**PROMPT**
Lines below that hold the word "files" must be copied in full.

Version difference data
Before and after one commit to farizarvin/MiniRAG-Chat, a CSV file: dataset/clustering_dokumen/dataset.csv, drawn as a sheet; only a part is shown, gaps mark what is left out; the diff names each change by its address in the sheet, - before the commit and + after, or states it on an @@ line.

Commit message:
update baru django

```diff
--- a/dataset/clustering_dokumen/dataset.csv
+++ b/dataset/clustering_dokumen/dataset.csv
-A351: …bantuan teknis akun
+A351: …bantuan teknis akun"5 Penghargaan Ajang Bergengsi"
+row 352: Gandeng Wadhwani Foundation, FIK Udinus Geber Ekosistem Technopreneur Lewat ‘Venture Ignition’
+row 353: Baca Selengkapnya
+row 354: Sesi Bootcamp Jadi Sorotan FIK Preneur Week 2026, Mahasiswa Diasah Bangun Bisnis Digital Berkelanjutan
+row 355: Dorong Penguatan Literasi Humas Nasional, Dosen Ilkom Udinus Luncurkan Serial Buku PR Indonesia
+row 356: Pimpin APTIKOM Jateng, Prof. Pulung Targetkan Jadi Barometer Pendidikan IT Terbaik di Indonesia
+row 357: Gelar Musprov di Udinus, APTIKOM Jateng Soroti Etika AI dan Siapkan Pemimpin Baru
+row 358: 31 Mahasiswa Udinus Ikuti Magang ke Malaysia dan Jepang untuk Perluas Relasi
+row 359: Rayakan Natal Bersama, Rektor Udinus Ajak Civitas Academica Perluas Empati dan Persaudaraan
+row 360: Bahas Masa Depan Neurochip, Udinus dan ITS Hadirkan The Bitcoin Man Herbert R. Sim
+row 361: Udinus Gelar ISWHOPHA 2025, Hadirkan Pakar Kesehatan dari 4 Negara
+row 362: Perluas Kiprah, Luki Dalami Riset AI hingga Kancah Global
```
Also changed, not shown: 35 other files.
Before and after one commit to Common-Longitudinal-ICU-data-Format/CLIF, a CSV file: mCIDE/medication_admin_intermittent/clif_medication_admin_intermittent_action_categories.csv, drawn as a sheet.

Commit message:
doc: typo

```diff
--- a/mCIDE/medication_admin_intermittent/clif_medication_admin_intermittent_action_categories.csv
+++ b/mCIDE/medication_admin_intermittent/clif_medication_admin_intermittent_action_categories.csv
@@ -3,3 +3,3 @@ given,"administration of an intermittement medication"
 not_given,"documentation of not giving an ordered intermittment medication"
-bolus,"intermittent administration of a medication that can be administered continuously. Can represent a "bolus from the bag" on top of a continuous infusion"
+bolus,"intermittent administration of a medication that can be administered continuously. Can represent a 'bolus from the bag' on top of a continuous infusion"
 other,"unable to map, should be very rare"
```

--

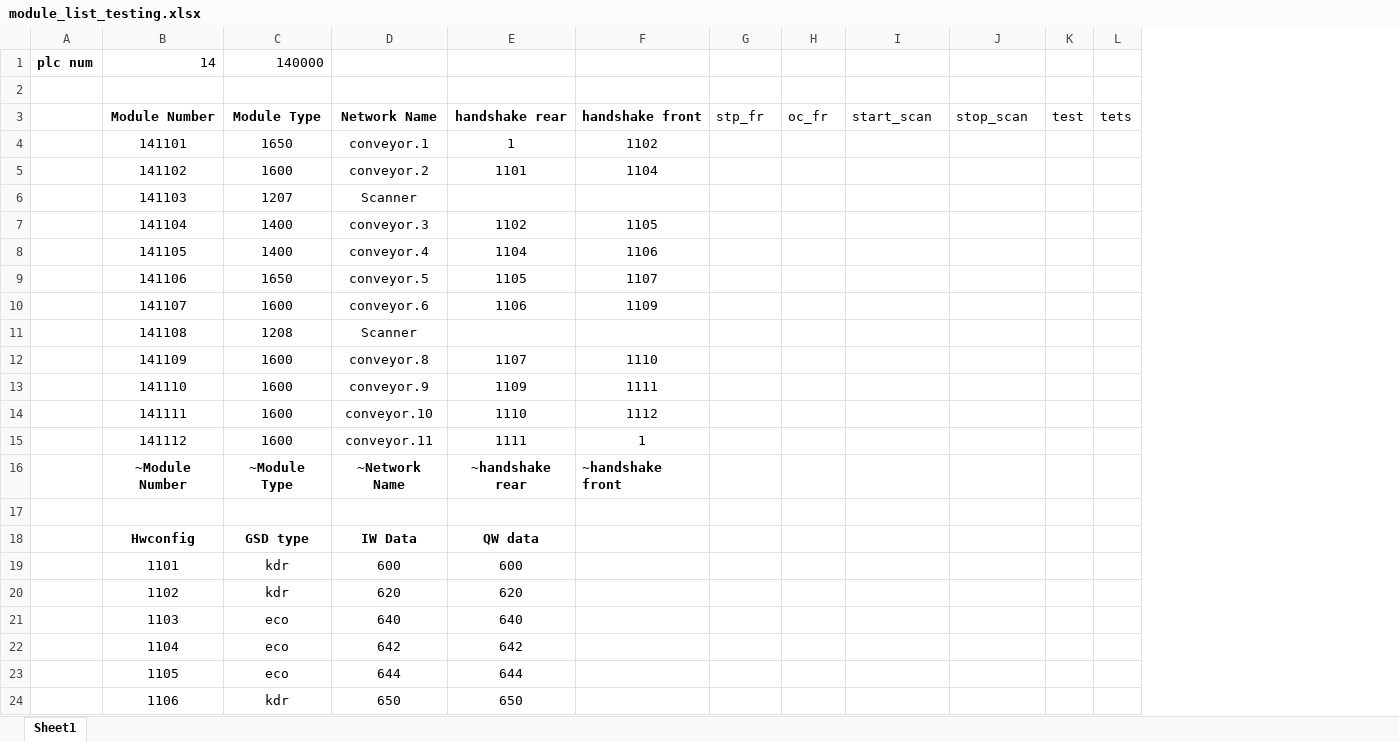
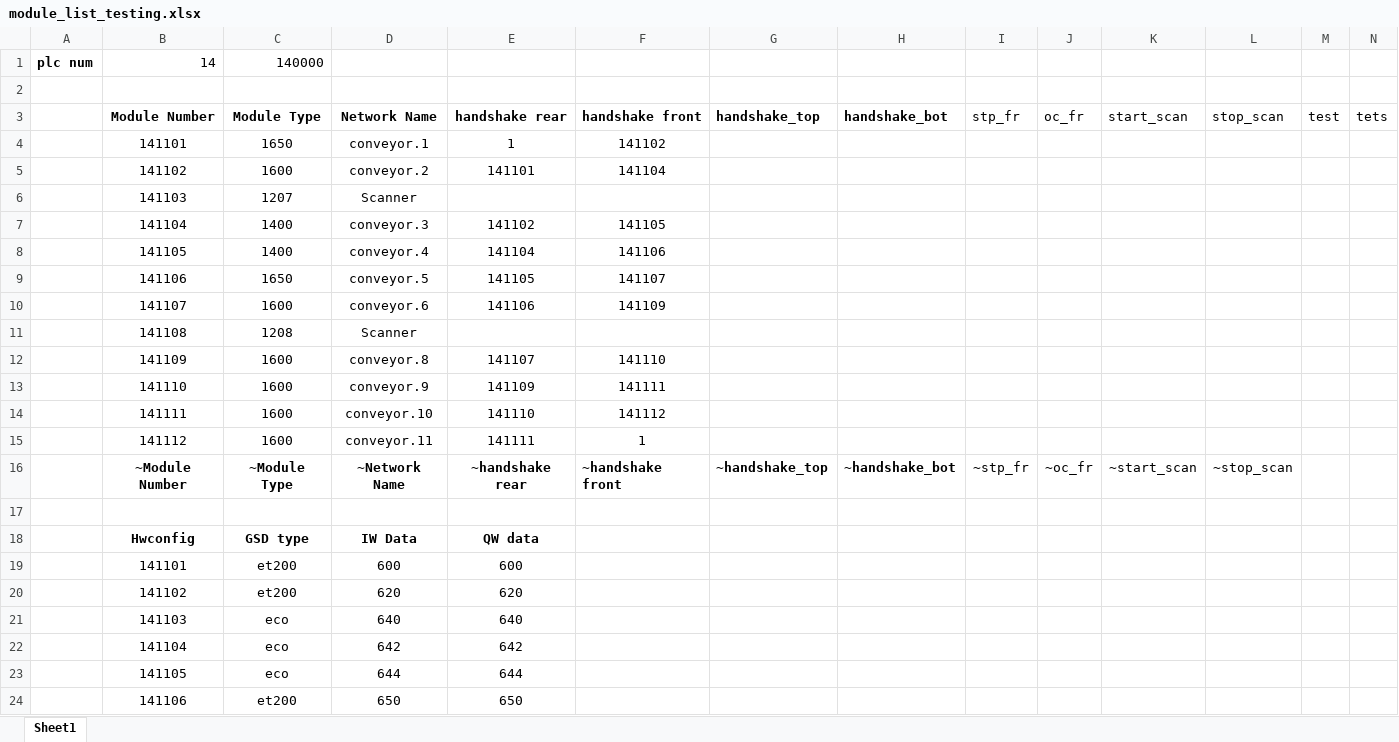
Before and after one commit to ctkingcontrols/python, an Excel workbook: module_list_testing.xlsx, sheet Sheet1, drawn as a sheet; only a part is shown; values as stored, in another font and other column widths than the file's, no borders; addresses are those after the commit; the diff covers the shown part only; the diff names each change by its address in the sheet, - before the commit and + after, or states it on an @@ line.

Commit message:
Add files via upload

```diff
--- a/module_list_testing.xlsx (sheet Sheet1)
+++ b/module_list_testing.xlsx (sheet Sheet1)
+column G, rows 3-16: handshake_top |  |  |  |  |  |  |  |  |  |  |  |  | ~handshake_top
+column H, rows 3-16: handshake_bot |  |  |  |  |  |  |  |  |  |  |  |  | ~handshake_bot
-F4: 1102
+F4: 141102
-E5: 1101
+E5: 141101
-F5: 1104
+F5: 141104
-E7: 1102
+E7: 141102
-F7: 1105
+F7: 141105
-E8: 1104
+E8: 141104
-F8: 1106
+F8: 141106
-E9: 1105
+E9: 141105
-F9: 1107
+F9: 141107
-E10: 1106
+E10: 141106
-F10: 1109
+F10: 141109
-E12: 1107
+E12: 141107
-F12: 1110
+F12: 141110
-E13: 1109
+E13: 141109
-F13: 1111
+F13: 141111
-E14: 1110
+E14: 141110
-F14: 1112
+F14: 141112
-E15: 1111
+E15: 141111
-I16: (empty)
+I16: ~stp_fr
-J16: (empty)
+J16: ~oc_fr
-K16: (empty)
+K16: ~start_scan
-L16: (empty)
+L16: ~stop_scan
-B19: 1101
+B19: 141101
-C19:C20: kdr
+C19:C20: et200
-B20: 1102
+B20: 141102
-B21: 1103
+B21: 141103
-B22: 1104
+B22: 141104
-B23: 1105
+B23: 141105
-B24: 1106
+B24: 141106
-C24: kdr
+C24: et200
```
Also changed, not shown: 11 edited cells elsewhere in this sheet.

==

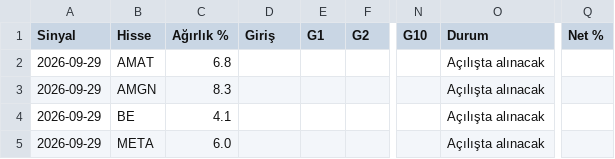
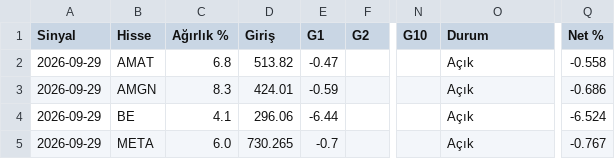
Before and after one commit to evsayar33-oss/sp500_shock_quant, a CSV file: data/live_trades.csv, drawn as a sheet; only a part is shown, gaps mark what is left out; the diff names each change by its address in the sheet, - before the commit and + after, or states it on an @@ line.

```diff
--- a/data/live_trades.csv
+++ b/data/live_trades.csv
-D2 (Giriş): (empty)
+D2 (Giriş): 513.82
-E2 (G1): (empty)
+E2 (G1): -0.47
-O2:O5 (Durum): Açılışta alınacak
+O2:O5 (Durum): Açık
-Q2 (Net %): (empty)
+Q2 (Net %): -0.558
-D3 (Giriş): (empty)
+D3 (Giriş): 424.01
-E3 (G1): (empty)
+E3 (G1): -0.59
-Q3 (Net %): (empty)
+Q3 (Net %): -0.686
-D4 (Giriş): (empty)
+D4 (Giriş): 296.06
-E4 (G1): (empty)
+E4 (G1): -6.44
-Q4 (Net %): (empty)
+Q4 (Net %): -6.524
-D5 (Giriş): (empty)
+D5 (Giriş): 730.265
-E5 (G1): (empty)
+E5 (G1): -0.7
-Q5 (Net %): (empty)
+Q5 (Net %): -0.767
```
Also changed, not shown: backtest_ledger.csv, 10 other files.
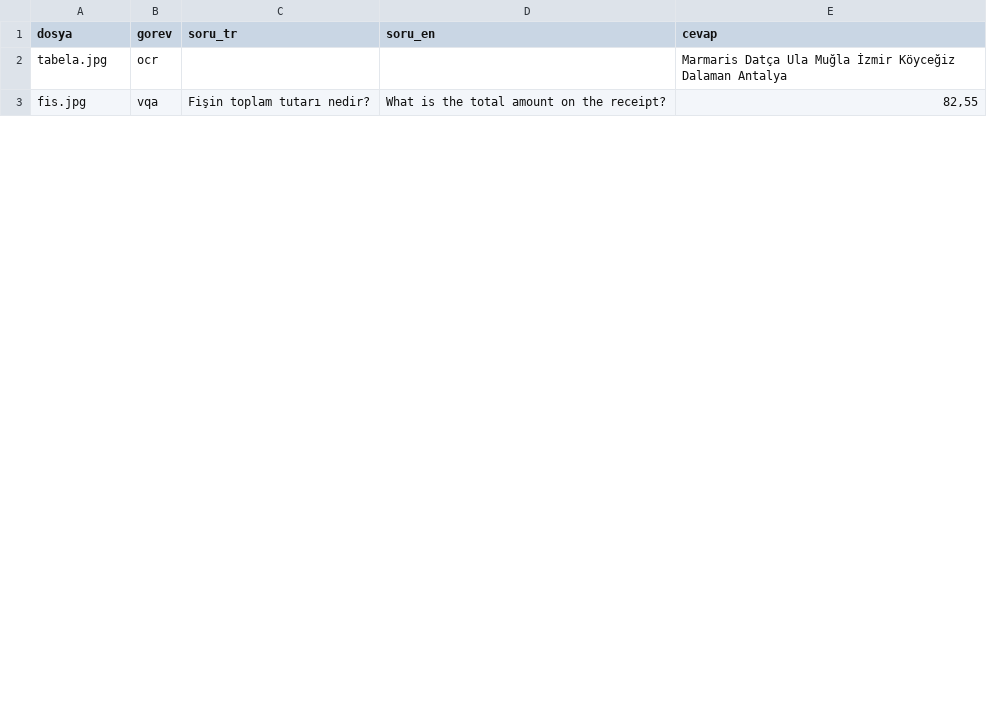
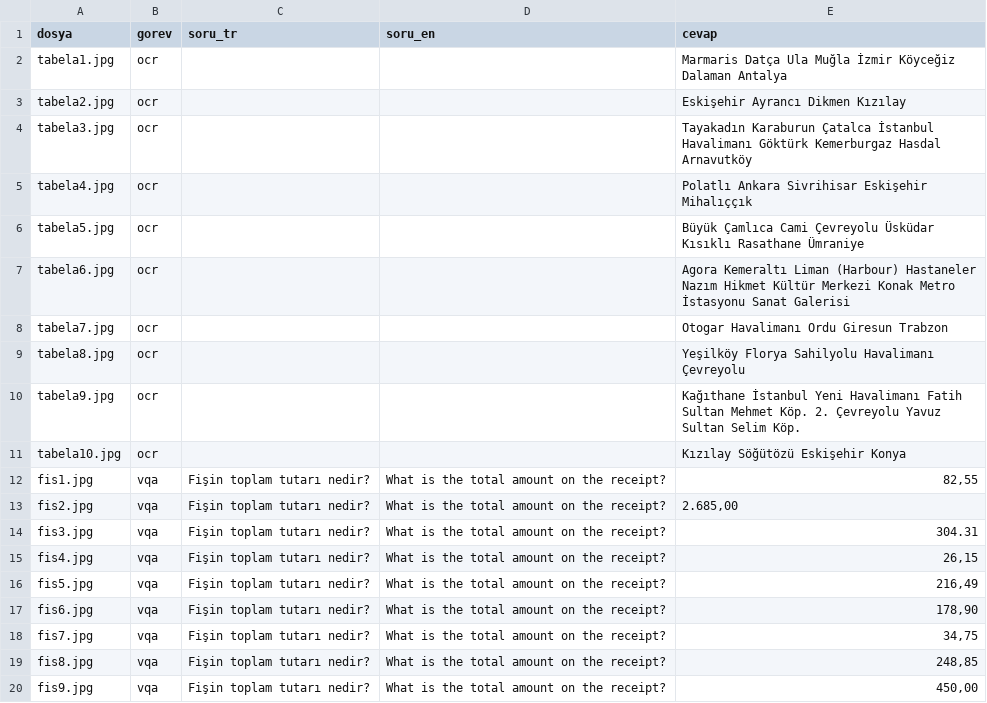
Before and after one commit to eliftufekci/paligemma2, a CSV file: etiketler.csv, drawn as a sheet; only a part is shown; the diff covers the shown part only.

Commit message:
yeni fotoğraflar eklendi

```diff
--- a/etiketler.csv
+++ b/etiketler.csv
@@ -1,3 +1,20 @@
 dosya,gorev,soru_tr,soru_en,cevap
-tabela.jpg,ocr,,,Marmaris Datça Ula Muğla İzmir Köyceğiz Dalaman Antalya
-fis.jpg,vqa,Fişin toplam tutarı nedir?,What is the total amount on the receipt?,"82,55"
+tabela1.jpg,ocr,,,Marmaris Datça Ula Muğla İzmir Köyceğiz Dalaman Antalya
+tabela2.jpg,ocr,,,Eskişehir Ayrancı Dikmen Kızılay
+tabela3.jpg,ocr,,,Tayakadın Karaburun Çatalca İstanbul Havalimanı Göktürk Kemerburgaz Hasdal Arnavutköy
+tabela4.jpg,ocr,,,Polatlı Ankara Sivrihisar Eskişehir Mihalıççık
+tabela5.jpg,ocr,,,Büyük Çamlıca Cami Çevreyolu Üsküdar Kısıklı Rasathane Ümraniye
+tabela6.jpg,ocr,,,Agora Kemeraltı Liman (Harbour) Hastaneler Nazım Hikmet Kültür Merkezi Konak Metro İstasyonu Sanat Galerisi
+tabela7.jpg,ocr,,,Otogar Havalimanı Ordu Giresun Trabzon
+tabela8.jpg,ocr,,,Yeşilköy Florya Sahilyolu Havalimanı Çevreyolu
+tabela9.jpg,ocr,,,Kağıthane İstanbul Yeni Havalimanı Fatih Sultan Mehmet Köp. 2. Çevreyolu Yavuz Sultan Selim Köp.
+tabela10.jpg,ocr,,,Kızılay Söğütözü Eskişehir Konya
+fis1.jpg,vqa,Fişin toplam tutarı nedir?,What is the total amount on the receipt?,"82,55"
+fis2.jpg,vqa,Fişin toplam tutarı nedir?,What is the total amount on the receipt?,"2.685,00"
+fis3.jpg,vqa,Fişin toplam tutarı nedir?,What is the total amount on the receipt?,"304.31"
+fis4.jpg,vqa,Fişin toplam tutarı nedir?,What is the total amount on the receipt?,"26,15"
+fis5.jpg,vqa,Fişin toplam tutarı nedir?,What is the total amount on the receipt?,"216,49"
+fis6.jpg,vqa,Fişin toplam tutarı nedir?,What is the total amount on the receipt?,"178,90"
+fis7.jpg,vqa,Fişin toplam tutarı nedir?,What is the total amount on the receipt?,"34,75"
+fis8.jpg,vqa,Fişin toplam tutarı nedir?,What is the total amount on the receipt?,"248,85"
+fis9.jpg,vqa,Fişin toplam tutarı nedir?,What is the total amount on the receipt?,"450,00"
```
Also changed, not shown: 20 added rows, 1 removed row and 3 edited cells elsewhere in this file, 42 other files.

**EXERCISE SOLUTION**
Also changed, not shown: 35 other files.
Add files via upload
Also changed, not shown: backtest_ledger.csv, 10 other files.
Also changed, not shown: 20 added rows, 1 removed row and 3 edited cells elsewhere in this file, 42 other files.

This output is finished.